Unlike its southeast Asian neighbors, such as Laos, Thailand, Myanmar etc. it can be said that Vietnam is not a traditional Buddhist country, with around just 12% of the population classing themselves as Buddhists. In fact, over 70% of Vietnam’s population follows a variety of folk religions and animism (the latter is a belief in good and evil spirts), while a very small proportion follow Protestantism and Caodaism. Catholicism has long been an important religion, dating back to the Jesuit missions of the 16th and 17th centuries. Nowadays, the Catholic Church boasts around 5,658,000 followers representing 6% of the population. Not only do ardent Catholic worshippers celebrate Christmas, but so too does anyone with a love and zest for life. During the Christmas and New Year period, Hanoi dons its Christmas guise as the streets come alive with the spirit and symbols of this time of year.

Christmas, and by default the Gregorian New Year are examples of festivities traditionally not part of Vietnamese society but which are now firm fixtures in the annual calendar. Twenty or so years ago, Father Christmas (affectionately known as ‘Ông già Noel in Vietnamese – ‘old man Christmas’), Christmas decorations and the like were uncommon sights. However, gradually these symbols established their place in the celebrations queue. Now it is almost impossible to imagine Vietnam without Christmas and the New Year that follows.
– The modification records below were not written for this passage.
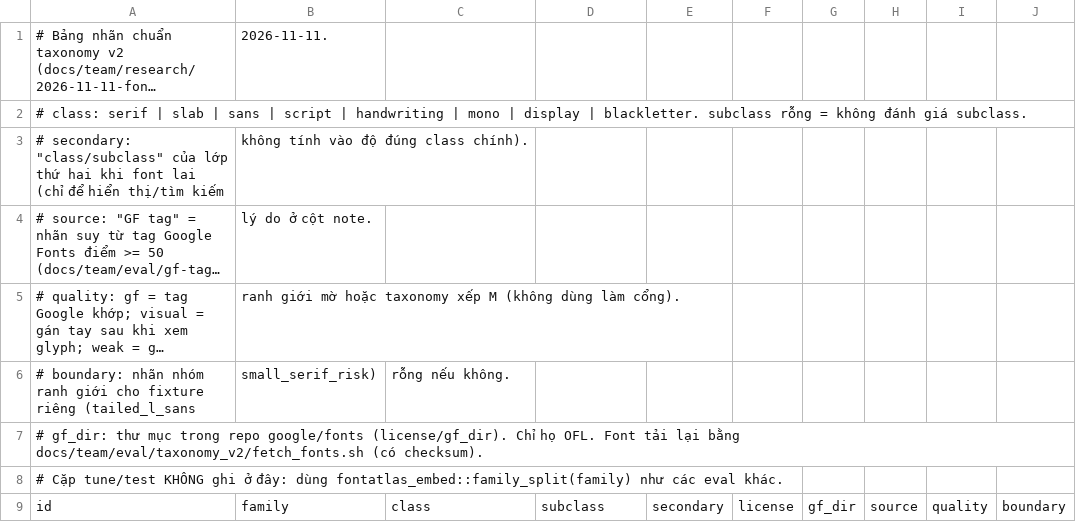
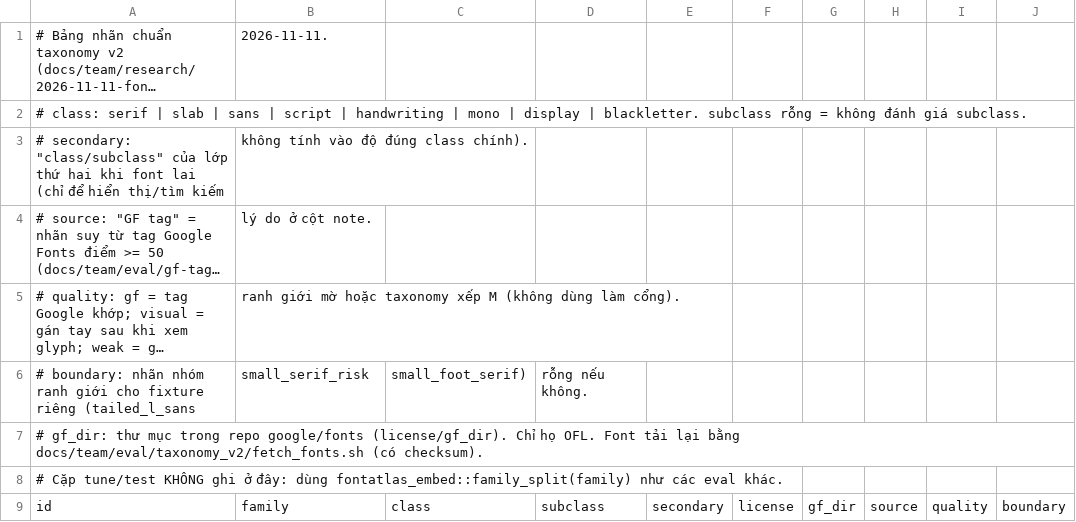
Before and after one commit to vietx2811/FontAtlas, a CSV file: docs/team/eval/taxonomy_v2_labels.csv, drawn as a sheet; only a part is shown; long unchanged cells end in …; the diff covers the shown part only; the diff names each change by its address in the sheet, - before the commit and + after, or states it on an @@ line.

```diff
--- a/docs/team/eval/taxonomy_v2_labels.csv
+++ b/docs/team/eval/taxonomy_v2_labels.csv
-B6: small_serif_risk)
+B6: small_serif_risk
-C6: rỗng nếu không.
+C6: small_foot_serif)
-D6: (empty)
+D6: rỗng nếu không.
```
Also changed, not shown: 4 added rows and 1 edited cell elsewhere in this file, 3 other files.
As a British person living in Hanoi for many years, I have witnessed the progressive adoption by Vietnamese society of this festive season. Come with me on a whistle stop tour of a few ways to celebrate Christmas like a local Hanoian.

Hanoi is home to a number of Catholic Churches, three of the most iconic being St Joseph’s Cathedral in the center by Hoan Kiem Lake, Cua Bac (North Gate) Church along Phan Dinh Phuong and Ham Long Church south of Hoan Kiem Lake. These, and many others dotted around the city, resemble any other western Christian church. Featuring nativity scenes, candles and Christmas lights, they are packed to the hilt on Christmas Eve with worshippers spilling onto the steps, celebrating midnight mass.

For those who like music and entertainment, one does not have to go far to enjoy free concerts that spring up around the city. Classical music and jazz performances take place outside the opera house and in public squares. Major 4 and 5 star hotels lay on Christmas entertainment and sumptuous feasts, while many international organizations hold staff Christmas parties. Around Hoan Kiem Lake and on street corners, stages spring up featuring live music performances as a competing cacophony of sounds fill the Hanoi air.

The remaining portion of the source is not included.